Attribution Management: Credit Crisis
In its annual Christmas book released this fall, Neiman Marcus showcases the usual selection of over-the-top luxury gift items, such as a $250,000 houseboat for two. One of the more interesting developments regarding this year's catalog, however, is that for the first time it's also available on Apple's iPad. Using the wireless tablet, consumers can view the catalog, click on specific items to watch videos about featured gifts and/or place an order.
New marketing vehicles such as the iPad bring cross-channel retailers innovative ways to reach consumers. But they also complicate life, making it a challenge to get a clear picture of which marketing activities are driving the most traffic to a website. Without accurate information about which channels are performing best, multichannel retailers struggle with where to invest their marketing dollars and how to get the highest return on their investments.
The process of allocating orders in any channel to the advertising vehicle that caused them to happen is called attribution management. The idea has been around for a long time, and can also be called order allocation. Or, in the offline world, matchbacks. The need for better attribution management "has become more pressing as folks spend more money on paid search, display ads and retargeting," says George Michie, co-founder and CEO at search marketing firm Rimm-Kaufman Group. This is because inaccurate reporting can result in cross-channel retailers giving credit for a single order to both an offline and online vehicle.
"I think a lot of retailers know double counting is happening, but the challenge is how do they find the right solution to address the problem that doesn't cost $5 million and take years to develop," notes Al Bessin, consulting partner at direct marketing firm LENSER. Less-than-accurate reporting can result in management issues for some cross-channel retailers, with online and offline divisions each believing it deserves credit for driving the most orders — and therefore the bigger chunk of the marketing budget.
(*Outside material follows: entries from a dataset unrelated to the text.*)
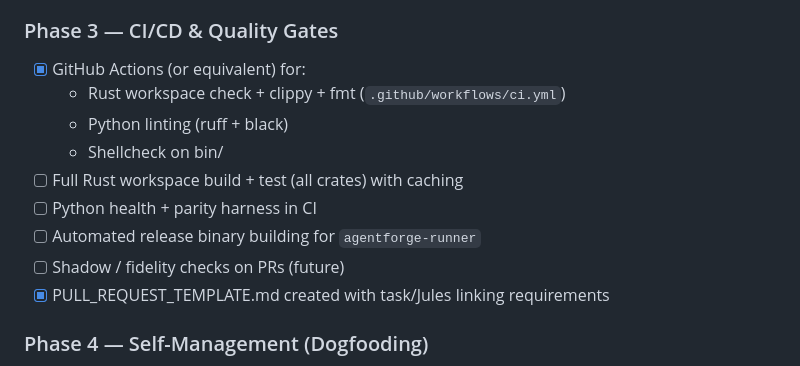
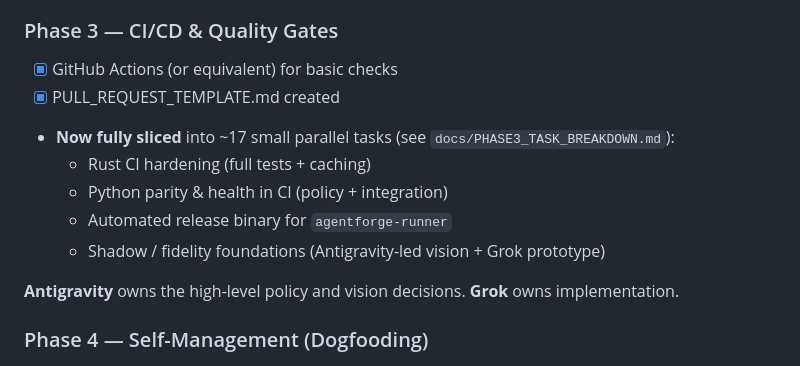
Before and after one commit to eveselove/AgentForge, a Markdown page: AGENTFORGE_CODE_MANAGEMENT_PLAN.md, the part around the change. Drawn GitHub-style.

Commit message:
docs: add PHASE3_TASK_BREAKDOWN.md (~17 tasks) + update plan to attack Phase 3 with full team (Antigravity on vision/policy, Grok on implementation)

```diff
--- a/AGENTFORGE_CODE_MANAGEMENT_PLAN.md
+++ b/AGENTFORGE_CODE_MANAGEMENT_PLAN.md
@@ -65,15 +65,16 @@ AgentForge should be developed like a frontier agentic system:
 
 ### Phase 3 — CI/CD & Quality Gates
 
-- [x] GitHub Actions (or equivalent) for:
-  - Rust workspace check + clippy + fmt (`.github/workflows/ci.yml`)
-  - Python linting (ruff + black)
-  - Shellcheck on bin/
-- [ ] Full Rust workspace build + test (all crates) with caching
-- [ ] Python health + parity harness in CI
-- [ ] Automated release binary building for `agentforge-runner`
-- [ ] Shadow / fidelity checks on PRs (future)
-- [x] PULL_REQUEST_TEMPLATE.md created with task/Jules linking requirements
+- [x] GitHub Actions (or equivalent) for basic checks
+- [x] PULL_REQUEST_TEMPLATE.md created
+- **Now fully sliced** into ~17 small parallel tasks (see `docs/PHASE3_TASK_BREAKDOWN.md`):
+  - Rust CI hardening (full tests + caching)
+  - Python parity & health in CI (policy + integration)
+  - Automated release binary for `agentforge-runner`
+  - Shadow / fidelity foundations (Antigravity-led vision + Grok prototype)
+
+**Antigravity** owns the high-level policy and vision decisions.
+**Grok** owns implementation.
 
 ### Phase 4 — Self-Management (Dogfooding)
 
```
Also changed, not shown: docs/PHASE3_TASK_BREAKDOWN.md (added, +89 -0 lines).
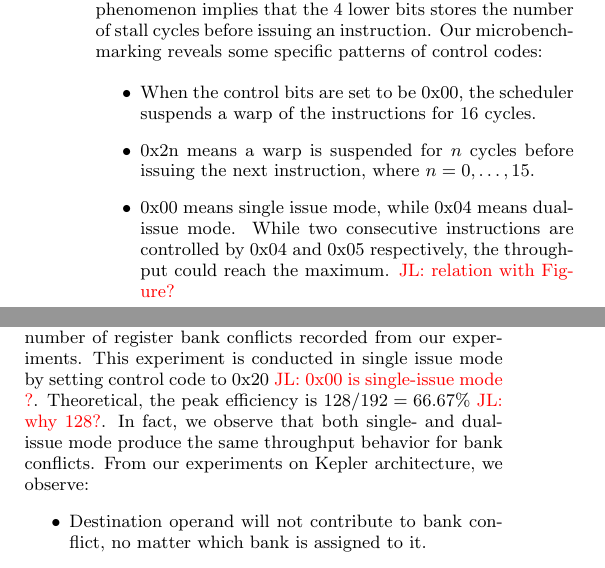
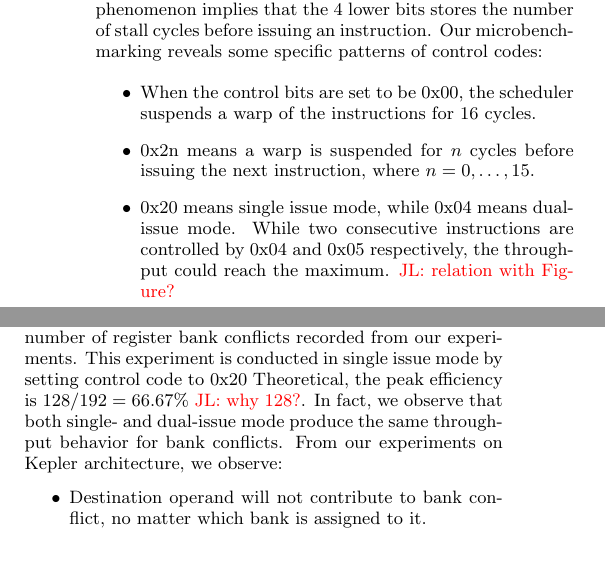
Before and after one commit to fruitfly1026/SGEMM, a LaTeX paper (sgemm.tex, which reads text/benchmark.tex): two parts of the columns of page 5 of 12, joined at a grey line, cut so that both start at the same text. Compiled offline with pdfLaTeX.

Commit message:
minor fix on benchmark

```diff
--- a/text/benchmark.tex
+++ b/text/benchmark.tex
@@ -84,7 +84,7 @@ Our microbenchmarking reveals some specific patterns of control codes:
 \begin{itemize}
 \item When the control bits are set to be 0x00, the scheduler suspends a warp of the instructions for $16$ cycles.
 \item 0x2n means a warp is suspended for $n$ cycles before issuing the next instruction, where $n=0, \dots, 15$.
-\item 0x00 means single issue mode, while 0x04 means dual-issue mode.
+\item 0x20 means single issue mode, while 0x04 means dual-issue mode.
 While two consecutive instructions are controlled by 0x04 and 0x05 respectively, the throughput could reach the maximum. \jled{relation with Figure?}
 \end{itemize}
 
@@ -100,7 +100,7 @@ register operands.
 Table~\ref{tab:th} shows one example combination resulting in various efficiency numbers.
 The rightmost column represents the number of register bank conflicts recorded from our experiments.
 This experiment is conducted
-in single issue mode by setting control code to 0x20 \jled{0x00 is single-issue mode ?}.
+in single issue mode by setting control code to 0x20 %\jled{0x00 is single-issue mode ?}.
 Theoretical, the peak efficiency is $128/192=66.67\%$ \jled{why 128?}.
 In fact, we observe that both single- and dual-issue mode produce the same throughput behavior for bank conflicts.
  % variance of instruction throughput.
```
Also changed, not shown: text/benchmark.tex (2 more changed lines).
Bessin, Michie and other industry experts insist that while there's no perfect solution for allocating orders, retailers must attempt to gain a better view of their marketing activities if they want to improve conversion rates and ROI numbers. In some cases, the financial impact can be significant. Attribution management services provider ClearSaleing, for example, was able to help one client reduce its cost per action by an average of 43 percent, according to a recent report from Forrester. Another client reduced its ad spend by approximately $100,000, while increasing its conversion rate by 50 percent; and yet another saw savings of up to 20 percent per marketing channel.